Fig 2 – GRS 8PT-8 Bass Reflex

Fig 2 is the box simulation of a 24 liters bass reflex GRS 8PT-8. In this version, the -3dB bass is at 55Hz. This is sufficient for most music. 

With this woofer, one can build a bass reflex box first. When voice reinforcement is needed, simply cover the port or stuff it with some cloth. This will convert the bass reflex to a closed box.

Fig 3 – GRS 8PT-8 RAW Frequency Response (no smoothing applied)

The Frequency Response of the GRS 8PT-8 is in Fig 3. This is with her mounted onto a 24 liters bass reflex tuned to 54Hz (Fig 2).

She does extend to 8kHz but the treble is pretty jagged. Good for a guitar speaker as the distortion will add some zing to the strings. Another use is for public announcements. 

Fig 4 – Dayton PA200-8 RAW Frequency Response (no smoothing applied)

For comparison, Fig 4 is the response of the Dayton PA200-8. Strangely, common to both woofers is the bump from 500Hz ~1kHz. It would have been perfect if it’s flat.

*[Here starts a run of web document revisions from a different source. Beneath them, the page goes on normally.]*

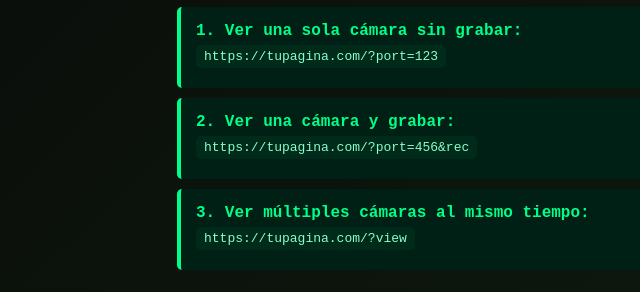
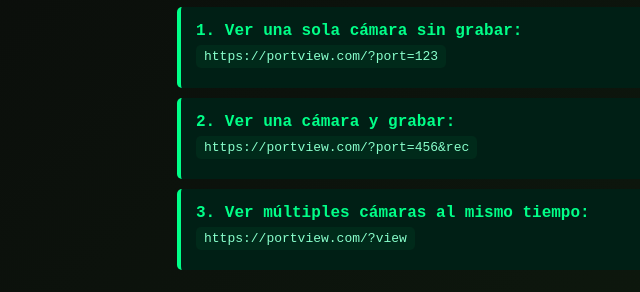
Before and after one commit to mrmorcilla/cctv, a plain HTML site: page index.html in a window 1280 px wide. Shown: the part 508-800 px from the top of the page, 13-653 px from the left. Drawn offline with Linux system fonts and the light colour scheme.

Commit message:
Update index.html

```diff
--- a/index.html
+++ b/index.html
@@ -102,17 +102,17 @@
 
       <div class="example">
         <strong>1. Ver una sola cámara sin grabar:</strong><br>
-        <code>https://tupagina.com/?port=123</code>
+        <code>https://portview.com/?port=123</code>
       </div>
 
       <div class="example">
         <strong>2. Ver una cámara y grabar:</strong><br>
-        <code>https://tupagina.com/?port=456&rec</code>
+        <code>https://portview.com/?port=456&rec</code>
       </div>
 
       <div class="example">
         <strong>3. Ver múltiples cámaras al mismo tiempo:</strong><br>
-        <code>https://tupagina.com/?view</code>
+        <code>https://portview.com/?view</code>
       </div>
     </section>
 
```
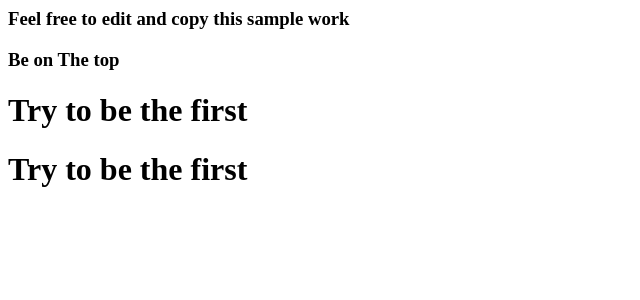
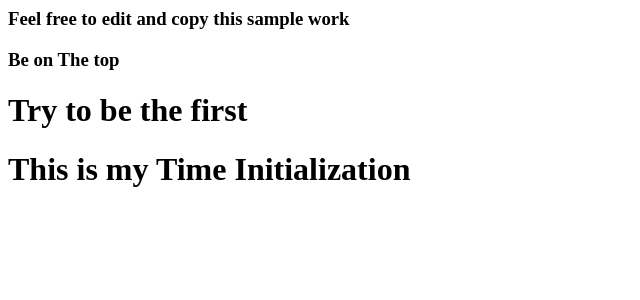
Before and after one commit to hirwa1/react-resume, a React (Create React App) app: page / in a window 1280 px wide. Shown: the top 300 px of the page, without its empty margins (0-640 px from the left). Built offline with nearby package versions, Linux system fonts and the light colour scheme.

Commit message:
1 file modified

```diff
--- a/src/index.js
+++ b/src/index.js
@@ -3,6 +3,7 @@ import ReactDOM from "react-dom";
 
 import App from "./App";
 const hirwa = <h1>Try to be the first</h1>;
+const time = <h1>This is my Time Initialization</h1>;
 const off = <div><h3>Be on The top </h3> {hirwa }</div>;
 ReactDOM.render(off,  document.getElementById("root"));
-ReactDOM.render(hirwa , document.getElementById("ok"))
+ReactDOM.render(time , document.getElementById("ok"))
```
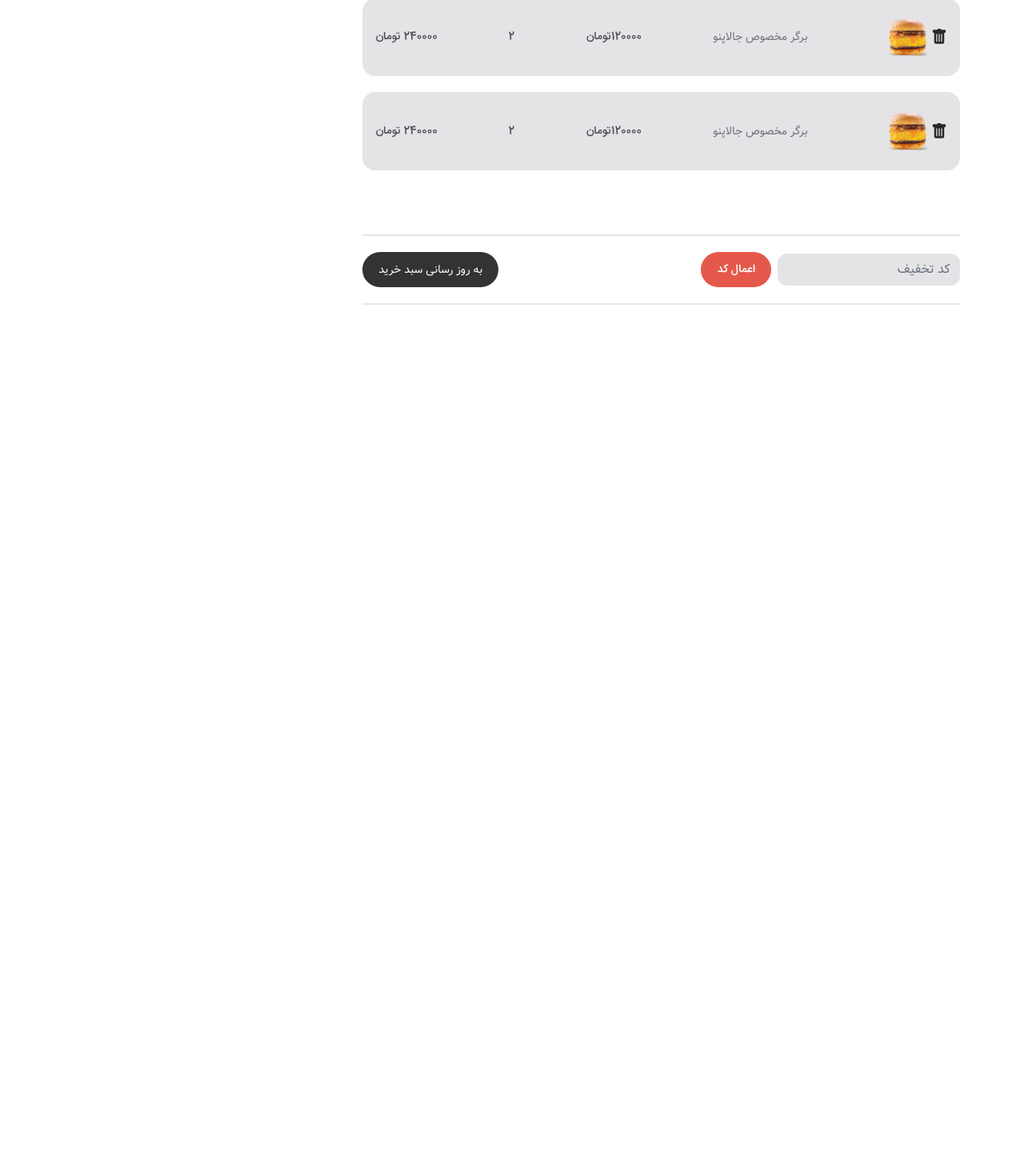
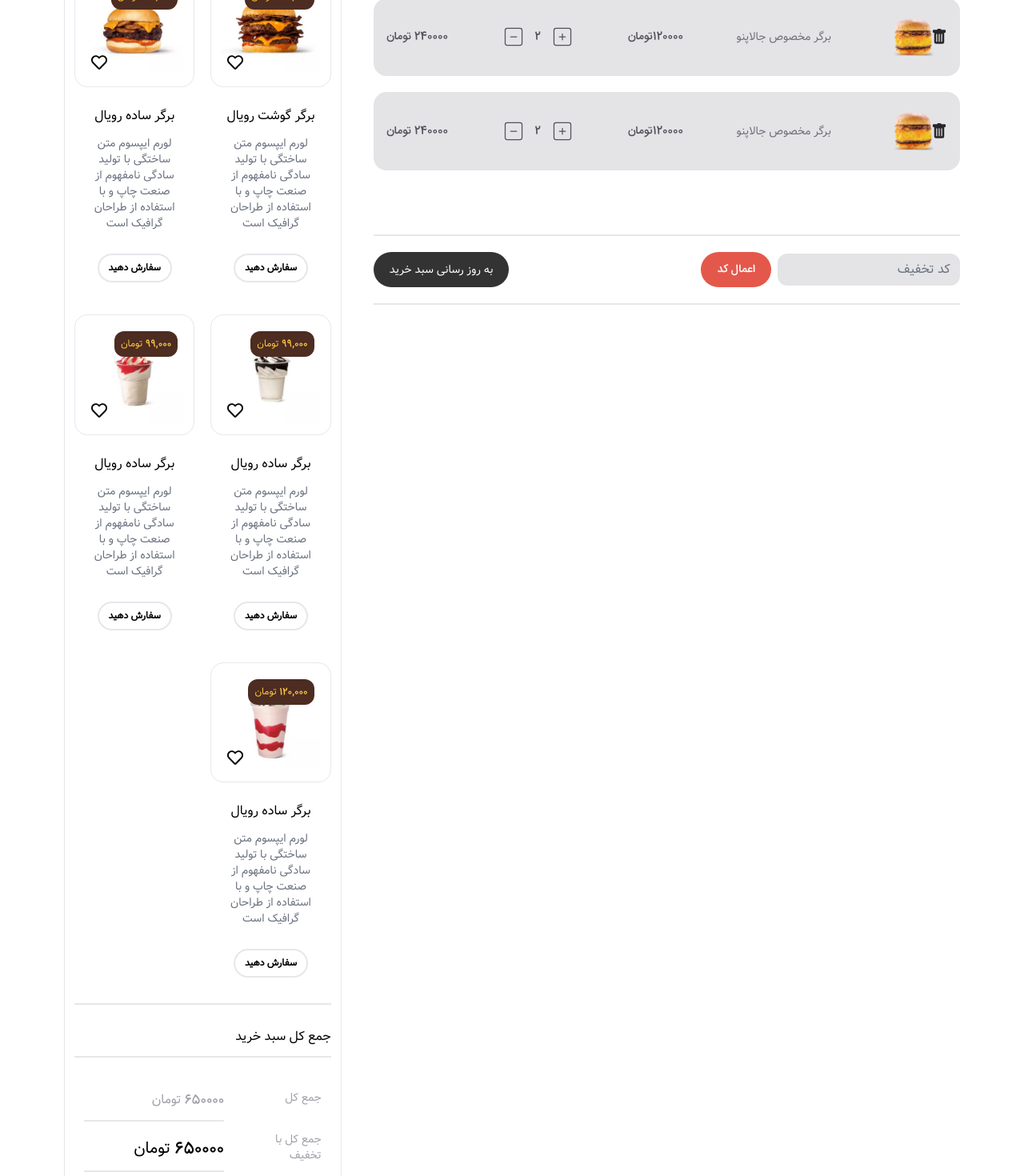
Before and after one commit to Hanieghorbani/Lafka-, a React (Create React App) app: page /cart in a window 1280 px wide. Shown: the part 760-2230 px from the top of the page at 80% size. Before the commit the page ends 1221 px from the top, so only its background shows below. Built offline with nearby package versions, Linux system fonts and the light colour scheme.

Commit message:
complete cart page

```diff
--- a/src/components/Main/ProductCartBox/ProductCartBoxInPage.js
+++ b/src/components/Main/ProductCartBox/ProductCartBoxInPage.js
@@ -1,22 +1,36 @@
-import React from "react"
+import React, { useState } from "react"
 import { BsFillTrashFill } from "react-icons/bs"
 import { IoCloseOutline } from "react-icons/io5"
+import { CiSquarePlus, CiSquareMinus } from "react-icons/ci"
 export default function ProductCartBoxInPage({ img, name, count, price }) {
+  const [mainCount, setMainCount] = useState(count)
   return (
-    <div className="flex items-center justify-between bg-zinc-200 p-4 rounded-2xl relative text-zinc-600 text-sm">
-        <BsFillTrashFill className="text-xl text-zinc-800 cursor-pointer hover:text-info transition-all duration-300 sm:hidden md:block" />
-        <IoCloseOutline className="absolute top-0 right-1 text-xl text-zinc-800 cursor-pointer hover:text-info transition-all duration-300 sm:block md:hidden" />
-        <img
-          src={`/imgs/foods/${img}`}
-          alt="food"
-          className="sm:w-16 md:w-[4.5rem] -mr-24 p-2 rounded-xl cursor-pointer"
+    <div className="flex sm:flex-col md:flex-row sm:gap-5 md:gap-0 items-center justify-between bg-zinc-200 p-4 rounded-2xl relative text-zinc-600 text-sm">
+      <BsFillTrashFill className="text-xl text-zinc-800 cursor-pointer hover:text-info transition-all duration-300 sm:hidden md:block" />
+      <IoCloseOutline className="absolute top-0 right-1 text-3xl text-zinc-800 cursor-pointer hover:text-info transition-all duration-300 sm:block md:hidden" />
+      <img
+        src={`/imgs/foods/${img}`}
+        alt="food"
+        className="sm:w-32 md:w-[4.5rem] md:-mr-10 lg:-mr-20 p-2 rounded-xl cursor-pointer"
+      />
+      <p className="text-zinc-500 cursor-pointer hover:text-primary">{name}</p>
+      <p className="font-[faNum]">{price}تومان</p>
+      <p className="font-[faNum] flex items-center gap-3">
+        <CiSquarePlus
+          className="text-3xl cursor-pointer"
+          onClick={() => setMainCount((prev) => prev + 1)}
+        />{" "}
+        {mainCount}{" "}
+        <CiSquareMinus
+          className="text-3xl cursor-pointer"
+          onClick={() => {
+            if (mainCount > 0) {
+              setMainCount((prev) => prev - 1)
+            }
+          }}
         />
-          <p className="text-zinc-500 cursor-pointer hover:text-primary">
-            {name}
-          </p>
-            <p className="font-[faNum]">{price}تومان</p>
-            <p className="font-[faNum]">{count}</p>
-          <p className="font-[faNum]">{price * count} تومان</p>
+      </p>
+      <p className="font-[faNum]">{price * mainCount} تومان</p>
     </div>
   )
 }
--- a/src/index.css
+++ b/src/index.css
@@ -24,6 +24,10 @@
         font-family: iranLight;
         direction: rtl;
         overflow-x: hidden;
+    }
+
+    input{
+        box-shadow: none !important;
     }
 
     ::-webkit-scrollbar {
--- a/src/pages/Main/Cart/Cart.js
+++ b/src/pages/Main/Cart/Cart.js
@@ -2,6 +2,8 @@ import React, { useState, useEffect } from "react"
 import Header from "../../../components/Header/Header"
 import TopSection from "../../../components/Main/TopSection/TopSection"
 import ProductCartBoxInPage from "../../../components/Main/ProductCartBox/ProductCartBoxInPage"
+import BurgerBox from "../../../components/Main/BurgerBox"
+import Footer from '../../../components/Footer/Footer'
 export default function Cart() {
   return (
     <div>
@@ -11,8 +13,8 @@ export default function Cart() {
         bgHead={"bg-primary"}
         textColor="text-black"
       />
-      <div className="grid grid-cols-3 container-primary my-20">
-        <div className="col-span-2 ">
+      <div className="grid sm:grid-col-1 lg:grid-cols-3 container-primary my-20 gap-10">
+        <div className="lg:col-span-2 ">
           <div className="space-y-5">
             <ProductCartBoxInPage
               name={"برگر مخصوص جالاپنو"}
@@ -33,12 +35,13 @@ export default function Cart() {
               img={"burger-healthy.png"}
             />
           </div>
-          <div className="flex justify-between items-center text-sm mt-20 border-t-2 border-b-2 py-5">
-            <div className="flex items-center w-1/2 gap-2">
+          <div className="flex sm:flex-col md:flex-row md:justify-between items-center text-sm mt-20 border-t-2 border-b-2 py-5">
+            <div className="flex sm:flex-col md:flex-row items-center md:w-1/2 gap-2 sm:mb-5 md:mb-0">
               <input
                 type="text"
-                className=" border-0 bg-zinc-200  focus:bg-zinc-200 rounded-xl"
+                className=" border-0 bg-zinc-200  focus:bg-zinc-300 rounded-xl"
                 placeholder="کد تخفیف"
+                style={{ boxShadow: "none" }}
               />
               <button className="btn-yearStorySelect">اعمال کد</button>
             </div>
@@ -48,8 +51,64 @@ export default function Cart() {
           </div>
         </div>
 
-        <div className="col-span-1"></div>
+        <div className="lg:col-span-1 border p-3 rounded-2xl">
+          <h6 className="border-b-2 pb-3">
+            اين محصول را هم به شما پيشنهاد می كنيم …
+          </h6>
+          <div className="grid sm:grid-cols-1 md:grid-cols-2 gap-5 border-b-2 pt-7 pb-3">
+            <BurgerBox
+              price="320000"
+              img="burger18-300x300 (1).jpg"
+              name="برگر گوشت رویال"
+            />
+            <BurgerBox
+              price="180000"
+              img="burger20-300x300.jpg"
+              name="برگر ساده رویال"
+            />
+            <BurgerBox
+              price="99000"
+              img="shake5-300x300.jpg"
+              name="برگر ساده رویال"
+            />
+            <BurgerBox
+              price="99000"
+              img="shake6-300x300.jpg"
+              name="برگر ساده رویال"
+            />
+            <BurgerBox
+              price="120000"
+              img="shake2-300x300.jpg"
+              name="برگر ساده رویال"
+            />
+          </div>
+
+          <div className="mt-7">
+            <h4 className="border-b-2 pb-3">جمع کل سبد خرید</h4>
+            <div className="grid grid-cols-3 items-center gap-2 text-zinc-400 my-10 px-3">
+              <div className="space-y-5 col-span-1 text-sm">
+                <h5 className="pb-3">جمع کل</h5>
+                <h5 className="pb-3">جمع کل با تخفیف</h5>
+              </div>
+              <div className="space-y-5 col-span-2 pr-5">
+                <p className="border-b-2 pb-3">
+                  <span className="font-[faNum]">650000</span> تومان
+                </p>
+                <p className="border-b-2 pb-3 text-xl text-black">
+                  <span className="font-[faNum]">650000</span> تومان
+                </p>
+              </div>
+            </div>
+            <div className="flex items-center justify-center">
+              <button className="btn-yearStorySelect text-sm">
+                ادامه جهت تسویه حساب
+              </button>
+            </div>
+          </div>
+        </div>
       </div>
+
+      <Footer />
     </div>
   )
 }
--- a/src/pages/Main/Login/Login.js
+++ b/src/pages/Main/Login/Login.js
@@ -13,7 +13,7 @@ export default function Login() {
 
   const validationSchema = Yup.object().shape({
     name: Yup.string()
-      .required("نام الزامی است")
+      .required("نام کاربری یا آدرس ایمیل الزامی است")
       .min(7, "نام باید حداقل ۳ حرف داشته باشد"),
     password: Yup.string().required("گذرواژه الزامی است"),
   })
```
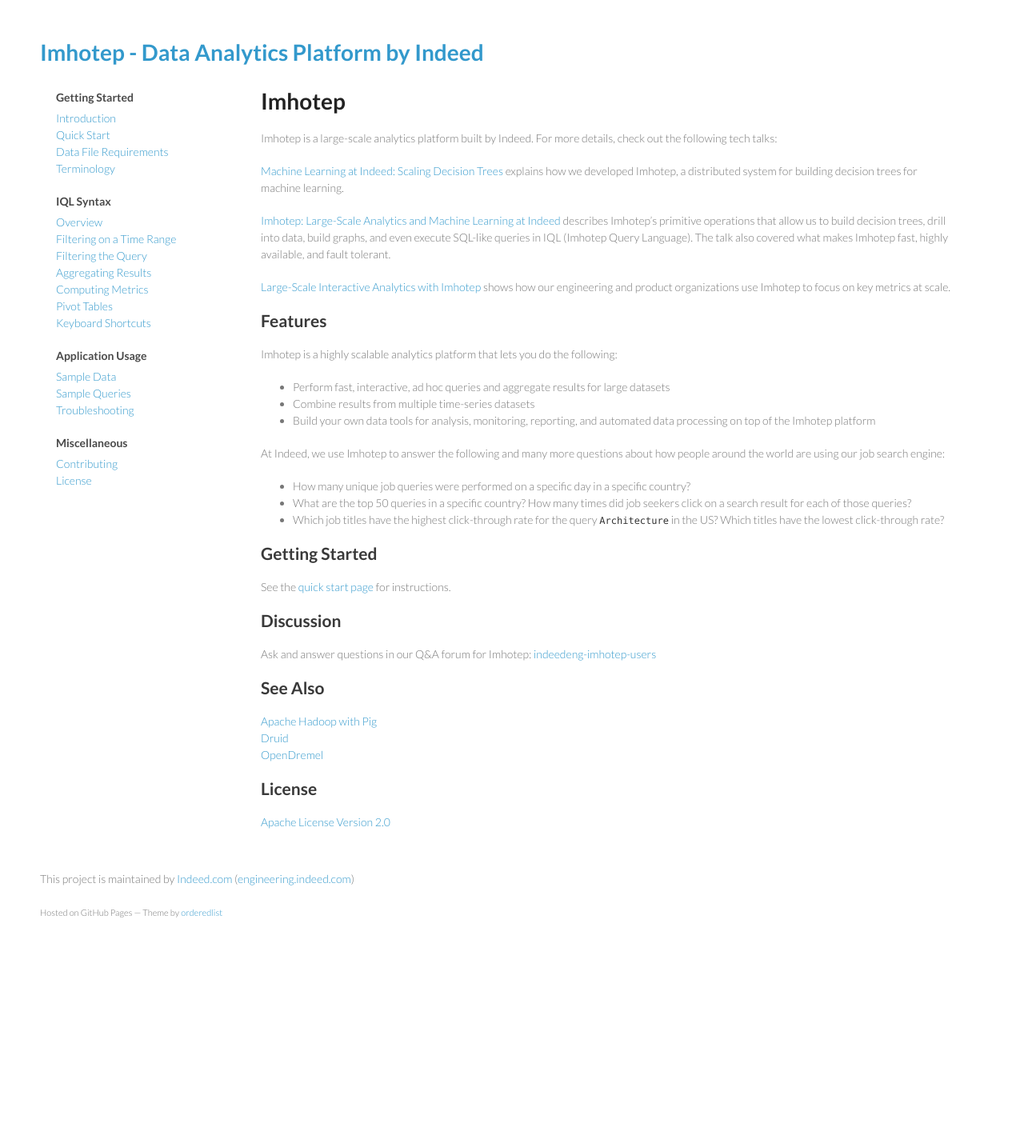
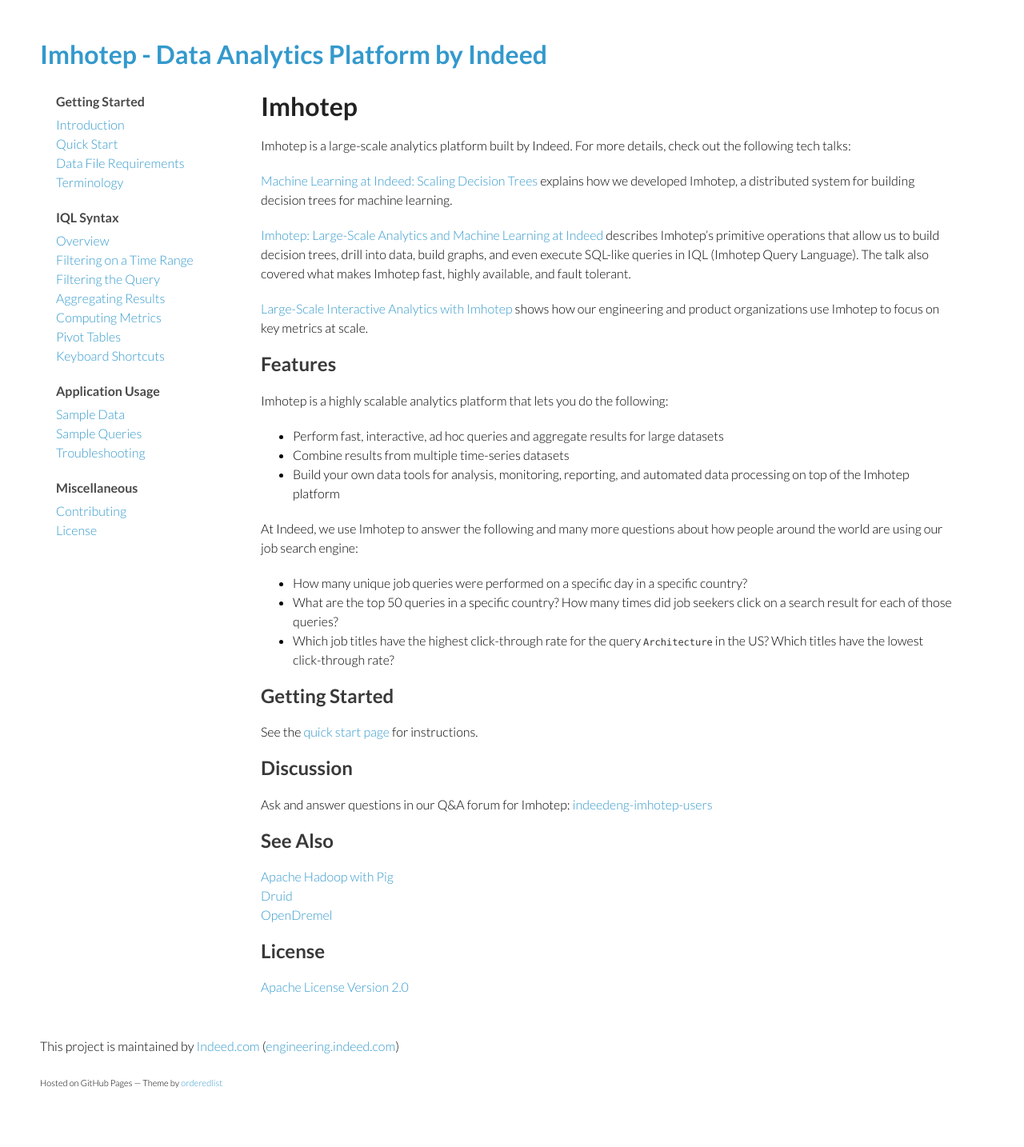
Before and after one commit to indeedeng/imhotep, a Jekyll site: the page built from index.md, in a window 1280 px wide. Shown: the whole page at 80% size. Built offline with Jekyll 4.4.1, drawn with Linux system fonts in a browser that asks for light colours; Markdown is read by kramdown in place of the engine named in the settings; before the commit the page ends 1220 px from its top, so only the background shows below that.

Commit message:
adjust default body font

```diff
--- a/assets/css/styles-minimalist.css
+++ b/assets/css/styles-minimalist.css
@@ -3,9 +3,9 @@
 
 body {
   padding:50px;
-  font:14px/1.5 Lato, "Helvetica Neue", Helvetica, Arial, sans-serif;
-  color:#777;
-  font-weight:300;
+  font:16px/1.5 Lato, "Helvetica Neue", Helvetica, Arial, sans-serif;
+  color:black;
+  font-weight:normal;
 }
 
 h1, h2, h3, h4, h5, h6 {
```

Above 1kHz, the PA200-8 is flat to 3kHz after that, the breakup occurs. 

Due to the flatness from 1kHz to 3kHz, the PA200-8 can actually be used for HiFi but the bump from 500Hz ~1kHz must be flattened. When I auditioned her, I picked up the bump. It is particularly annoying in male vocals.

With the bump taken care of, a tweeter or a compression driver can be crossed as high as 3kHz. Personally, that’s too high for my taste. I prefer to cross at 2kHz~2.2kHz.

Fig 5 – GRS 8PT-8 ToneBurst Energy Storage

I included this plot to show how much excess energy is generated when the 8PT-8 is used as a Full Range woofer. This is not desirable in HiFi but is wonderful for a guitar speaker. If it is to be used in a 2-way, that is with a compression driver, one probably needs to use an EQ. It should not be an issue because it’s kind of standard to have a 31-band EQ in the setup.

Apart from PA, the 8PT-8 is suitable for bass duty in a 3-way HiFi system. Crossing at about 200Hz is about right.

If a 2-way is preferred, one can use a 3″~4″ wide band or full range woofer for the mids and highs. The 3″ Fountek FE85 is the ideal woofer. She has an incredible flat response and extends all the way to 20kHz. With this combination, you can get pretty decent music without costing too much.